Consider a recent debate on who took on more debt during their time in power. Responding to criticism over the size of Pakistan’s public debt, former finance minister Shaukat Tarin on Saturday asserted that it grew by ‘only’ 76pc during the PTI’s tenure, not the 80pc as claimed by the new government. This prompted scorn from the PML-N, with the information minister responding with the misleading claim that the PTI had ‘confessed’ to taking on 76pc as much debt as all other rulers of the country put together.
This, in turn, invited another riposte, this time from former information minister Fawad Chaudhry, who claimed that most of the debt taken on was only to retire old loans taken by past governments. In the back and forth, both parties pushed their own line on the matter, which seemed quite at odds with economic realities past and present.
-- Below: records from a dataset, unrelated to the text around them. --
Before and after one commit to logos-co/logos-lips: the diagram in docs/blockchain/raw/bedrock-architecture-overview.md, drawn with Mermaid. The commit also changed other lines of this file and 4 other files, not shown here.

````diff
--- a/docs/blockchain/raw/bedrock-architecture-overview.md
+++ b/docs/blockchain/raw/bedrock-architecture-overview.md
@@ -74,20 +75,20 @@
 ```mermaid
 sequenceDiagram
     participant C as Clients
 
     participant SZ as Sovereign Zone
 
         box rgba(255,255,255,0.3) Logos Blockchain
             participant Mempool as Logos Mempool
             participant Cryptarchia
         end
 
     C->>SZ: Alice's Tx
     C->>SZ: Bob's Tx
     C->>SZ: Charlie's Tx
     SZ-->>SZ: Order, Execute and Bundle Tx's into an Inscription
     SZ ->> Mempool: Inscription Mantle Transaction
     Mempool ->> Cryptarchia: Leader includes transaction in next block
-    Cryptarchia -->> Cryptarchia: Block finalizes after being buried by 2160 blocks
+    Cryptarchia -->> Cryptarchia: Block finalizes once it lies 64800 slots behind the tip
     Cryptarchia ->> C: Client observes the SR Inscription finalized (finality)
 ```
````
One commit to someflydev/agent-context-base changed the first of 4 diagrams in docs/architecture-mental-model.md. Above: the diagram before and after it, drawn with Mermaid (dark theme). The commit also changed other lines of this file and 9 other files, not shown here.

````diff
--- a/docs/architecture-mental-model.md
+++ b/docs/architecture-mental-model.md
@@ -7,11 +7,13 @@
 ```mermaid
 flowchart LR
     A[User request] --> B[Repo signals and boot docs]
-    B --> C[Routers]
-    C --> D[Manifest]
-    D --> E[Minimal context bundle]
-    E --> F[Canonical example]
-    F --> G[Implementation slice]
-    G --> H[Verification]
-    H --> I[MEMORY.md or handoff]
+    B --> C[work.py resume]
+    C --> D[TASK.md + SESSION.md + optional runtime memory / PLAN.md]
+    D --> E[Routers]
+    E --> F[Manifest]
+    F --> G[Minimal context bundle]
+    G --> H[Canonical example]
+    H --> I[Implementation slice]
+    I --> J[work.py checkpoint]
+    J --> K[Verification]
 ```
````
Neither was willing to acknowledge that the other faced situations of considerable adversity — one, the Covid-19 pandemic and the other, the Russia-Ukraine conflict — and had to make difficult decisions to adapt. And neither party was forthcoming about any ideas they may have about how bad decisions may be salvaged.
There is a view that crises offer opportunities for large-scale changes in society. However, the intellectual dishonesty apparent in the allegations and counter-allegations traded in the aftermath of the budget presentation is a blunt reminder that we perhaps should not be expecting much to change.
There is arguably much left to be desired in the budget, drawn up as it was under certain conditions set by the IMF, and in the midst of an economic storm that would give any political party sleepless nights. However hard it tries to appease everyone, it leaves a lot of serious questions unanswered. Even the finance minister, when cross-questioned over the weekend by journalists regarding some glaring discrepancies in his fiscal plans, did not seem too sure that the budget would stay as it is in the coming weeks or months.
This situation is far from ideal, as it indicates that the government’s plans are not firm. Now is no time to be uncertain; yet, instead of holding serious discussions on how to make the best of the economic situation, our politicians are playing the blame game instead.
Published in Dawn, June 14th, 2022